What the exercise asks: Given the material below, output exactly the lines from the line with "-60,5 +60,5 @@" to the line with "larger screens */", both ends included, and no other lines.

(Given records Opens)

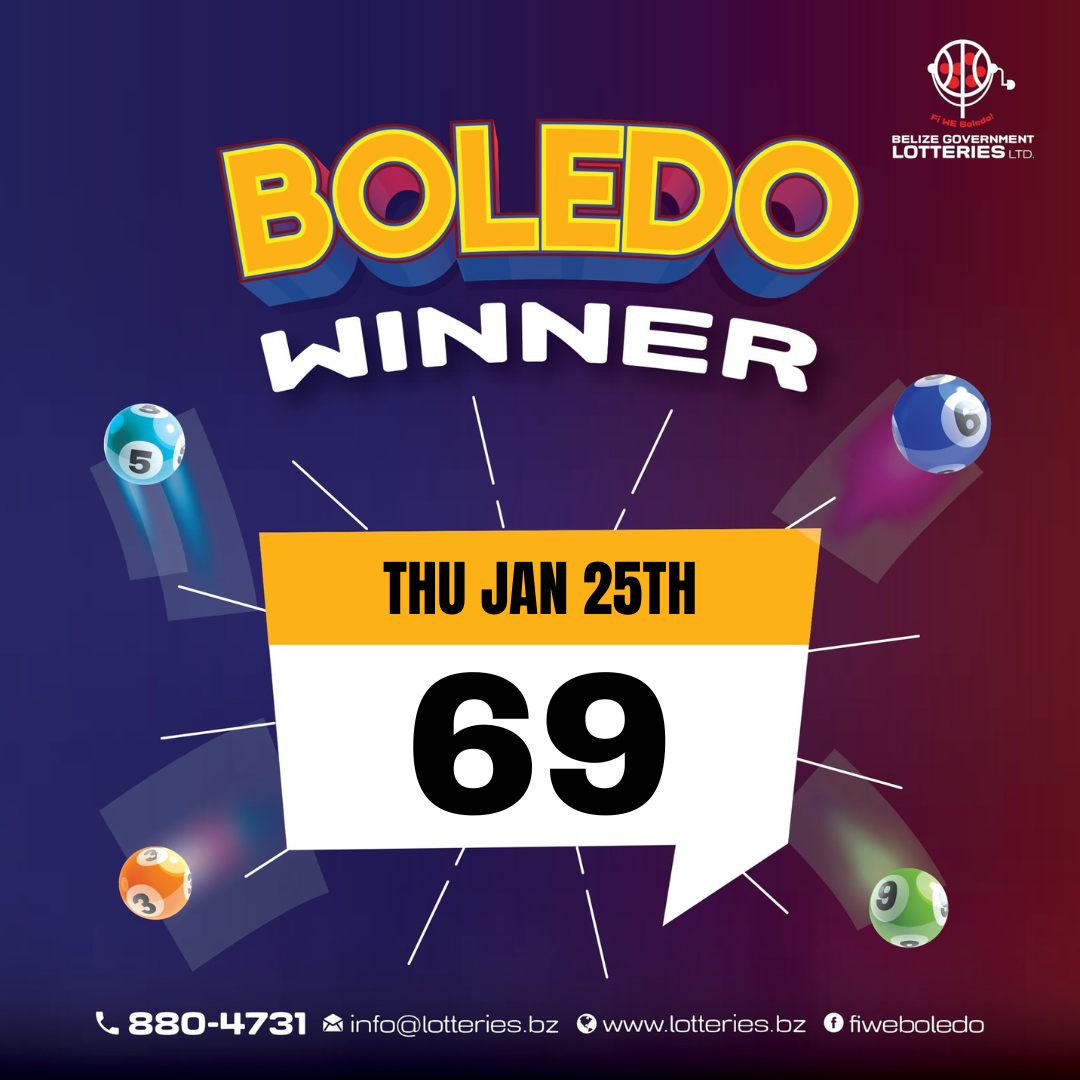
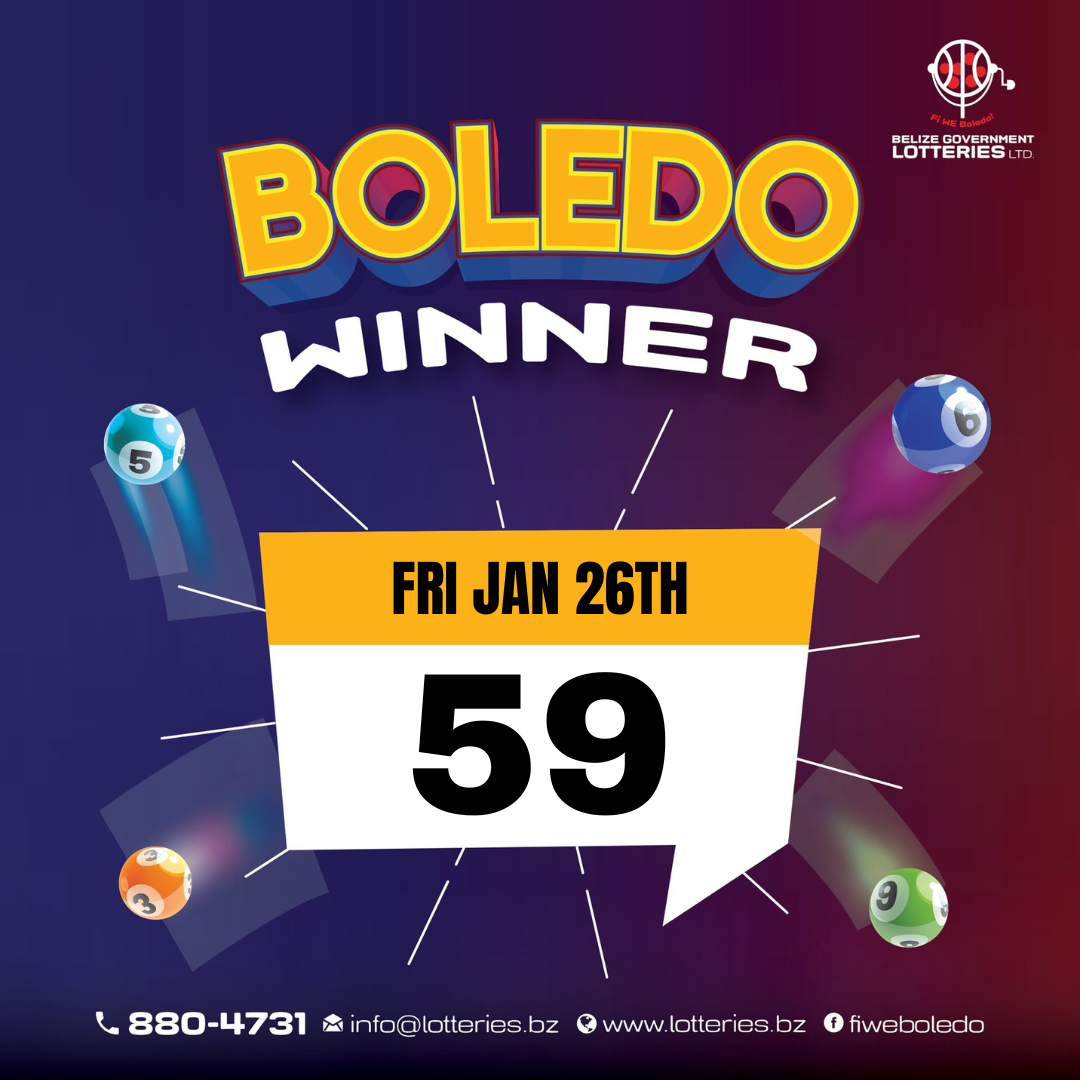
Updated Winning Number

diff --git a/index.html b/index.html
@@ -22,13 +22,13 @@
     <div class="container mt-4" id="main-content">
         <!-- Home Page Content -->
         <div id="home">
-            <div class="row text-center pb-4">
+            <div class="row text-center pb-4 smallScreenPadding">
                 <h3>FI WE FUN! &nbsp;FI WE PROFITS! &nbsp;FI WE BOLEDO!</h3>
                 <a href="/about.html">Find Out More About BGLL <span><img src="/assets/icons/link-solid.svg"
                             alt="Link Icon" width="20" height="auto"></span></a>
             </div>
 
-            <div class="row text-center mx-4 pb-4">
+            <div class="row text-center mx-4 pb-4 smallScreenPadding">
                 <h4 class="mt-2">WINNING NUMBERS</h4>
                 <div id="imageContainer" class="mx-auto">
                     <img src="/assets/home/Weekly Winning Numbers-1.png" alt="This Week Winning Numbers"
@@ -50,7 +50,7 @@
                             alt="Link Icon" width="20" height="auto"></span></a>
             </div>
 
-            <div class="row text-center mx-4 py-4">
+            <div class="row text-center mx-4 py-4 smallScreenPadding">
                 <hr>
                 <h4>OFFICIAL LOTTERIES GAMES</h4>
                         <div class="row pt-2">

diff --git a/winningNumbers.js b/winningNumbers.js
@@ -47,7 +47,7 @@ var ordinaryLotteryDatabase = {
     "07/01/2024": '39',
     "14/01/2024": '79',
     "21/01/2024": '27',
-    "28/01/2024": '',
+    "28/01/2024": '22',
 
 };
 
@@ -60,5 +60,5 @@ var jackpotDatabase = {
     "07/01/2024": ['8039', '2285', '8542'],
     "14/01/2024": ['5379', '6787', '5648'],
     "21/01/2024": ['3727', '2476', '9068'],
-    "28/01/2024": ['', '', '']
+    "28/01/2024": ['1222', '9179', '9505']
 };

diff --git a/style.css b/style.css
@@ -179,7 +179,13 @@ li {
 }
 
 /* Styling for the horizontal lines on larger screens */
-@media (min-width: 768px) {}
+@media (max-width: 768px) {
+    .smallScreenPadding{
+        padding-top: 2rem;
+        padding-bottom: 2rem;
+    }
+    
+}
 
 
 @media (max-width: 768px) {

(Given records Closes)

Problem solution:
@@ -60,5 +60,5 @@ var jackpotDatabase = {
     "07/01/2024": ['8039', '2285', '8542'],
     "14/01/2024": ['5379', '6787', '5648'],
     "21/01/2024": ['3727', '2476', '9068'],
-    "28/01/2024": ['', '', '']
+    "28/01/2024": ['1222', '9179', '9505']
 };

diff --git a/style.css b/style.css
@@ -179,7 +179,13 @@ li {
 }
 
 /* Styling for the horizontal lines on larger screens */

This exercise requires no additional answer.